** Opening DATA EXTRACT block **

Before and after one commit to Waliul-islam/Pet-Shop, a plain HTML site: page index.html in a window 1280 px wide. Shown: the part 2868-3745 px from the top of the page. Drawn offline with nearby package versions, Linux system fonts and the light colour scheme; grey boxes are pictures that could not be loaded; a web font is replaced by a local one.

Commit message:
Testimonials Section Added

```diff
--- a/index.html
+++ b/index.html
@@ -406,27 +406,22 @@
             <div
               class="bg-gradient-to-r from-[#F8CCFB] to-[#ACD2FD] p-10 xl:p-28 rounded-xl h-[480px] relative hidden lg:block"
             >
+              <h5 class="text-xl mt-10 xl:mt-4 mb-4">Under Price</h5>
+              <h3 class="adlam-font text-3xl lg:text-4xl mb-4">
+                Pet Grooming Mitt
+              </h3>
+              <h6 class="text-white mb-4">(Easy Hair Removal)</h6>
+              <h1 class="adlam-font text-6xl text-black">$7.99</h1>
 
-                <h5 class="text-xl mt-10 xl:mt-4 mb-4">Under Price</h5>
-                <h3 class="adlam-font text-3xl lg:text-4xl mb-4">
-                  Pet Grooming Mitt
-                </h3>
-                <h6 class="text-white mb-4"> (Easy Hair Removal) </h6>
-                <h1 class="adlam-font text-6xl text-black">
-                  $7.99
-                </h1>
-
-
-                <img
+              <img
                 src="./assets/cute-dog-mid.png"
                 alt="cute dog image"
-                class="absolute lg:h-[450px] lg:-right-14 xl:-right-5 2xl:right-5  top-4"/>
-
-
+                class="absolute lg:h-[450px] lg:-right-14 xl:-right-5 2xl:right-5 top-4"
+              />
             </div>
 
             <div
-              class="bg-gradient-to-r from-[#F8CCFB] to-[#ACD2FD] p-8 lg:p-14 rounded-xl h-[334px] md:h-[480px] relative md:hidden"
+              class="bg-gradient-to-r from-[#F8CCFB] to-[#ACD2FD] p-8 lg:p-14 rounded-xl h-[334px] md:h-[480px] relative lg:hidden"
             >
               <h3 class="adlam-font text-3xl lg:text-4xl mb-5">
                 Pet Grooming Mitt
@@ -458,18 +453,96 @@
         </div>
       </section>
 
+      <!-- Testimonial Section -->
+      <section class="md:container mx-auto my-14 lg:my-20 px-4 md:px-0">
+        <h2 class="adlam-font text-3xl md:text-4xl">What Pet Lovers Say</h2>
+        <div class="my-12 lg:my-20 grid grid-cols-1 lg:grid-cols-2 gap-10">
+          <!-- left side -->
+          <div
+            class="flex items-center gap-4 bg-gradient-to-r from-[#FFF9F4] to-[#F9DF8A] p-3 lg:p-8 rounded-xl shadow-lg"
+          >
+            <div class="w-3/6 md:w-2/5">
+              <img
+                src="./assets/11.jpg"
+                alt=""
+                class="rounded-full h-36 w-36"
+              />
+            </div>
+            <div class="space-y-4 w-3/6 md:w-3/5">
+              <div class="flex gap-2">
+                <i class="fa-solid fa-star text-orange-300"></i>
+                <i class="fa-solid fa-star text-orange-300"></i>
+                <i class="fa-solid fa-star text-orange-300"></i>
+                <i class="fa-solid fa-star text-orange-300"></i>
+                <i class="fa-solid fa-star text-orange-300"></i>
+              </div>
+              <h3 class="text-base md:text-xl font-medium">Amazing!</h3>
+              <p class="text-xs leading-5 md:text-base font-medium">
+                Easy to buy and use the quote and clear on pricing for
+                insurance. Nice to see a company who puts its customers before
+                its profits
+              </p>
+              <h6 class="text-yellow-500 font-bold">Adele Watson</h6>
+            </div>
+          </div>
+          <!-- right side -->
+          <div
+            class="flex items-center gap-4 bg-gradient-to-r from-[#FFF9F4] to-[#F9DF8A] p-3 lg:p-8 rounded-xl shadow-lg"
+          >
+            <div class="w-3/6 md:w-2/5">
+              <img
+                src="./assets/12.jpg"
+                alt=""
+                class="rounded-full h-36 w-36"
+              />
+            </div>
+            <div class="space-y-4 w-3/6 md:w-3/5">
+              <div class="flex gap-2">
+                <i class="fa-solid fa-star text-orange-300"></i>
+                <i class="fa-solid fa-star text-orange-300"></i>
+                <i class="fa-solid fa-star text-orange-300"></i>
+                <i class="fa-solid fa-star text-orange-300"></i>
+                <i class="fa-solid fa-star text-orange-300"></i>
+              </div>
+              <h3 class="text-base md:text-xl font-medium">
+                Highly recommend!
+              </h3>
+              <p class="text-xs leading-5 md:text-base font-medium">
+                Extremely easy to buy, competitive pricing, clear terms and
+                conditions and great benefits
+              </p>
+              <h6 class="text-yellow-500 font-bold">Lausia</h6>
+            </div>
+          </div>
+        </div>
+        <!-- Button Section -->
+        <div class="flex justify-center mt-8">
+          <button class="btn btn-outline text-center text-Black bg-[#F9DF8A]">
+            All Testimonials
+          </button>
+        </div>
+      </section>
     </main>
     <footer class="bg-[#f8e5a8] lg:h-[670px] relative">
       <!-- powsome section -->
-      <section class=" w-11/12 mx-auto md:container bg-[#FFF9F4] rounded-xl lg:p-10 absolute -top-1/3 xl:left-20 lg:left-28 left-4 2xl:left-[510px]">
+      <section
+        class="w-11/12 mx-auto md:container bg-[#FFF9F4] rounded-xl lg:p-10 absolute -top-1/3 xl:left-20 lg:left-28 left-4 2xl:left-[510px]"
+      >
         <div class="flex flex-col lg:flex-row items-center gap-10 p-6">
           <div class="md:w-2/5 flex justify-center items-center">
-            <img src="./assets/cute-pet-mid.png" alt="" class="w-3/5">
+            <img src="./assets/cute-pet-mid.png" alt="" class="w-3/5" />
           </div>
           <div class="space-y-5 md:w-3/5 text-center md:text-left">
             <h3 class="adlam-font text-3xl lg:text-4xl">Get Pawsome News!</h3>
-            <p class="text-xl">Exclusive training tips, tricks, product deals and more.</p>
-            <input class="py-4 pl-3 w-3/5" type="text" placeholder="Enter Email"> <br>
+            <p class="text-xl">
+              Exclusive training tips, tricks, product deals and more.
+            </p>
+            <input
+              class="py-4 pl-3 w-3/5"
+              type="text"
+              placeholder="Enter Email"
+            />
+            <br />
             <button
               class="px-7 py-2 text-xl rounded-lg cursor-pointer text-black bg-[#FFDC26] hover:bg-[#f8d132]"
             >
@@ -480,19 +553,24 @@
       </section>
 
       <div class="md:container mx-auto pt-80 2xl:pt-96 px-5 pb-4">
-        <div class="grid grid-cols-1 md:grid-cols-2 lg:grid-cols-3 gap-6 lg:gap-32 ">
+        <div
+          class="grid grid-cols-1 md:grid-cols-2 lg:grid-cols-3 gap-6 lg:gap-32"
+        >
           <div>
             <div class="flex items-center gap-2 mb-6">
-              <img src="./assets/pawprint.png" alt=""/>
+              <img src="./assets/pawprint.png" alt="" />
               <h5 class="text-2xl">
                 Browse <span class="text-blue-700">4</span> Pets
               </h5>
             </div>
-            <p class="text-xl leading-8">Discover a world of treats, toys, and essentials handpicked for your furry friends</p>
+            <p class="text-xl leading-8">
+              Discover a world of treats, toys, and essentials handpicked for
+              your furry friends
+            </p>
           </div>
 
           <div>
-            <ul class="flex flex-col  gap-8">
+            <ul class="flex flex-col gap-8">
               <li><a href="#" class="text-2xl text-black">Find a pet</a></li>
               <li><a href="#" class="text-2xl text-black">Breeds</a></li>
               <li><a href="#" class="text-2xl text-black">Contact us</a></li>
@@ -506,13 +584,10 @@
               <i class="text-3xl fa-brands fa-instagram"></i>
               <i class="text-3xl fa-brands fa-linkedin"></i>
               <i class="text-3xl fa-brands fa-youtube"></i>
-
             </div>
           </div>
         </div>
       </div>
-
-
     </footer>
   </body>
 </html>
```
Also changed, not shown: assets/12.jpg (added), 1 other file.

** Closing DATA EXTRACT block **

DIRECTIONS FOR THIS TASK:
Filter the records, keeping only lines that contain "base", and show those lines.

ANSWER SECTION:
+              <h3 class="text-base md:text-xl font-medium">Amazing!</h3>
+              <p class="text-xs leading-5 md:text-base font-medium">
+              <h3 class="text-base md:text-xl font-medium">
+              <p class="text-xs leading-5 md:text-base font-medium">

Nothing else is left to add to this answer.